Michael Drejka/Pinellas County, Florida, Sheriff’s Office.
Prosecutors have charged the shooter in a fatal parking lot dispute despite a Florida sheriff’s determination that the man was protected by the state’s stand-your-ground law.
State Attorney Bernie McCabe made the decision to charge Drejka even though Florida law puts the burden on prosecutors to disprove a stand-your-ground claim.
Sheriff Bob Gualtieri of Pinellas County had announced on July 20 that Drejka wasn’t charged because he was in fear after “a violent push to the ground” by the man he shot, Markeis McGlockton.
The dispute began after McGlockton’s girlfriend, Britany Jacobs, had pulled the car into a handicapped parking spot and McGlockton went inside for snacks. Drejka looked at the car, and when he didn’t see a handicapped decal began to lecture Jacobs.
Jacobs said McGlockton came out of the store after a witness said someone was in the parking lot messing with a woman in the car. McGlockton shoved Drejka to the ground. Drejka then took out his handgun and shot and killed McGlockton.
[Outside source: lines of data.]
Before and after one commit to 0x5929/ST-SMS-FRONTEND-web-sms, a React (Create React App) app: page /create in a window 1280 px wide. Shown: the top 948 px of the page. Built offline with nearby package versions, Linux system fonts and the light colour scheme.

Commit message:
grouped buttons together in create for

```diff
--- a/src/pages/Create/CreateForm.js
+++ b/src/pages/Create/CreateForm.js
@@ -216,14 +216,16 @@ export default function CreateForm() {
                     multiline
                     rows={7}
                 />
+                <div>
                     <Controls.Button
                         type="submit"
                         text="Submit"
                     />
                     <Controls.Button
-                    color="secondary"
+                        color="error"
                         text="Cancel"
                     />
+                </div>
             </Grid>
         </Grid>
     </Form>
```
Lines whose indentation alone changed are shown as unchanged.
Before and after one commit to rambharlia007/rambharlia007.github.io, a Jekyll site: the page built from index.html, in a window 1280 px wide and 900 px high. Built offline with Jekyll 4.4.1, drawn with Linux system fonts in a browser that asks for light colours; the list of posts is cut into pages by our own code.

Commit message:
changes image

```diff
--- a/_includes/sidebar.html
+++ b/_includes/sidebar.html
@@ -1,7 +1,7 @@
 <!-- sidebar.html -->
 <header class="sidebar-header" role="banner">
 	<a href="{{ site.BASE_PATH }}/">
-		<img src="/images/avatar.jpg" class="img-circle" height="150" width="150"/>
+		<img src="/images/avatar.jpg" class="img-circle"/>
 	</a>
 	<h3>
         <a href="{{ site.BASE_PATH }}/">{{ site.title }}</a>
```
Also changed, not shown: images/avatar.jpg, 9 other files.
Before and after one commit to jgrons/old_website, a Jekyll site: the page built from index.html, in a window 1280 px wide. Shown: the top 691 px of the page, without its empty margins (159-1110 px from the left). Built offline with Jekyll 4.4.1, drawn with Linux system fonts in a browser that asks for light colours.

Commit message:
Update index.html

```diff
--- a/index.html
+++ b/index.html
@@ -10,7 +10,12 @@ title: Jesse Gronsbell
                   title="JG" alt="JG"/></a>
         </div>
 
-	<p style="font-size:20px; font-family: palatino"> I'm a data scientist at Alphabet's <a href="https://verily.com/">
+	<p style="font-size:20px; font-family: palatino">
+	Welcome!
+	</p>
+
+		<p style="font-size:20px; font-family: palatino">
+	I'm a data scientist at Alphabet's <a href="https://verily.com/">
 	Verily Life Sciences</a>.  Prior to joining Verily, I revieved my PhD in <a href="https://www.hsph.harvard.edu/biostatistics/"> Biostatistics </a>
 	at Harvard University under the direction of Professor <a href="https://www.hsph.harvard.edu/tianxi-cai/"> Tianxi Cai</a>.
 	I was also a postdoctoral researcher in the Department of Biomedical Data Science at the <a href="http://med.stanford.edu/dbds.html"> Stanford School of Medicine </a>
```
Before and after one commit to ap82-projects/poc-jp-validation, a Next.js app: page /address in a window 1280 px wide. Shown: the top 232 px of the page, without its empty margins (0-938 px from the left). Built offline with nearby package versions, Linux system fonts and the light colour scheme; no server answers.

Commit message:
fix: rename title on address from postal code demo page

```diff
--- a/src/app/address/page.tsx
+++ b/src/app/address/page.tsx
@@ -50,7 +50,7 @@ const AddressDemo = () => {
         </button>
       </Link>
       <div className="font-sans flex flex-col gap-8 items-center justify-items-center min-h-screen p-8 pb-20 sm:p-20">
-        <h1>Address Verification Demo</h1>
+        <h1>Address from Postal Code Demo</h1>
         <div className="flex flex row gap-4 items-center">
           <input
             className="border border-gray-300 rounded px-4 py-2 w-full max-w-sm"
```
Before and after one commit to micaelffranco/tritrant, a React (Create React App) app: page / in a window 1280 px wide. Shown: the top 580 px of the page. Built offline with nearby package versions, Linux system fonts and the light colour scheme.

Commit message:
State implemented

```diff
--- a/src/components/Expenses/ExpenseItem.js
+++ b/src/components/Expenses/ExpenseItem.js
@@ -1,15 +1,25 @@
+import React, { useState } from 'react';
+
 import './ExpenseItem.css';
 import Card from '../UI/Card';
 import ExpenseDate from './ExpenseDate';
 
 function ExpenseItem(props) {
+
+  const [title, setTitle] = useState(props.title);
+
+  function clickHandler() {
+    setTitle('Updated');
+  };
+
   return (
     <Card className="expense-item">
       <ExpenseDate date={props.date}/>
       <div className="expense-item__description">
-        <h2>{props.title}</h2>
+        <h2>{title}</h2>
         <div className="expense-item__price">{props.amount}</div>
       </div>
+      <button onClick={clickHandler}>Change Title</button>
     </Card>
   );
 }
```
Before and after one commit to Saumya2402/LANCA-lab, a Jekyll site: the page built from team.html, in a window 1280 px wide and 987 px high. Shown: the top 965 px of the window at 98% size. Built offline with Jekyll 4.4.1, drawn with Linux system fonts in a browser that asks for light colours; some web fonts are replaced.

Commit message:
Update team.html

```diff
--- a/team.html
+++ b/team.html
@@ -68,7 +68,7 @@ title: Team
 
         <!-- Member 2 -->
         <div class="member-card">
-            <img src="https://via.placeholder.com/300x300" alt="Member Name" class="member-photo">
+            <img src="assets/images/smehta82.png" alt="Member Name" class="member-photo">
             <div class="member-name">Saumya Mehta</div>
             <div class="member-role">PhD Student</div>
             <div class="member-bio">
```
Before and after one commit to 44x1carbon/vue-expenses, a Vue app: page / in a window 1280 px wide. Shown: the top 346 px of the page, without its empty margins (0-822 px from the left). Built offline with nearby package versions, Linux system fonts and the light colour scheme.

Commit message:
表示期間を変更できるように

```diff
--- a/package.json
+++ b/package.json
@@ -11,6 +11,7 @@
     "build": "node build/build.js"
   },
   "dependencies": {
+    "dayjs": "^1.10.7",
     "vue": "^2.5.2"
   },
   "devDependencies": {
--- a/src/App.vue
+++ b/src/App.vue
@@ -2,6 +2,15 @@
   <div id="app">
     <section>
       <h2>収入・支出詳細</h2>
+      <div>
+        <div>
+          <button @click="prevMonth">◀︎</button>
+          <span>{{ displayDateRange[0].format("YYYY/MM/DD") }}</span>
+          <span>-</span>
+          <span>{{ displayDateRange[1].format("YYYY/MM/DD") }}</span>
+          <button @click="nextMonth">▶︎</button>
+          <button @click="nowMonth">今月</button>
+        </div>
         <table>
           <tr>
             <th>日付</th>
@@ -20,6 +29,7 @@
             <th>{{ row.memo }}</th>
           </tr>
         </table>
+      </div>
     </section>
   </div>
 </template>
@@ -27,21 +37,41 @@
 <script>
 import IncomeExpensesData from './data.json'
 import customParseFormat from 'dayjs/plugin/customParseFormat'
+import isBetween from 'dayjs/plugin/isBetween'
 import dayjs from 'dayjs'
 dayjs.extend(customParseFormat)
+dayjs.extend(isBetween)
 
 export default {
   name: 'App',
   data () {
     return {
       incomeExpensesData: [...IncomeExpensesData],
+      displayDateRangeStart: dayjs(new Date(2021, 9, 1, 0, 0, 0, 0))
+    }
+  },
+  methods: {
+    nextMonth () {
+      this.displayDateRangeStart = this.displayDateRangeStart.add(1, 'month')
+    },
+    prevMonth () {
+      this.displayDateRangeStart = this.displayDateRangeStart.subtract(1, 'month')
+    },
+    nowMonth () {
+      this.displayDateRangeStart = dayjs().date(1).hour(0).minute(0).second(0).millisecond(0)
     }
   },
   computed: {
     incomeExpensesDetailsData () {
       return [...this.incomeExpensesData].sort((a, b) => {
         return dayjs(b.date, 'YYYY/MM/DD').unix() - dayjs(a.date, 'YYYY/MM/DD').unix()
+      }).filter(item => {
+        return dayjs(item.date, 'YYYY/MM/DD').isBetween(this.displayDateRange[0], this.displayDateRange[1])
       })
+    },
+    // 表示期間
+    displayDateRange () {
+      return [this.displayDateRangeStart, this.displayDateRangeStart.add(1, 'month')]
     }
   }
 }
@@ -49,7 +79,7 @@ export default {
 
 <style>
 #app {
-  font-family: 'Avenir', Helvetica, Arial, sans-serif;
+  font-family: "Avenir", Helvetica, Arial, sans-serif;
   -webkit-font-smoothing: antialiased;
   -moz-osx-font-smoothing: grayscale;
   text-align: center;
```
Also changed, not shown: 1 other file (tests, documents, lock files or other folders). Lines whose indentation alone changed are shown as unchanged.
Florida’s law removes the duty to retreat when a person feels threatened, and permits the use of deadly force if the person reasonably believes it is necessary to prevent imminent death or great bodily harm.
A change to the law last year requires prosecutors to have the burden of proof in in pretrial stand-your-ground hearings.
Gualtieri said in a press release announcing the charge that he supports the state attorney’s decision.
A lawyer for the McGlockton family, Benjamin Crump, said in a statement that he firmly stands behind the decision by prosecutors. “This self-appointed wannabe cop attempted to hide behind ‘Stand Your Ground’ to defend his indefensible actions, but the truth has finally cut through the noise,” Crump said of Drejka.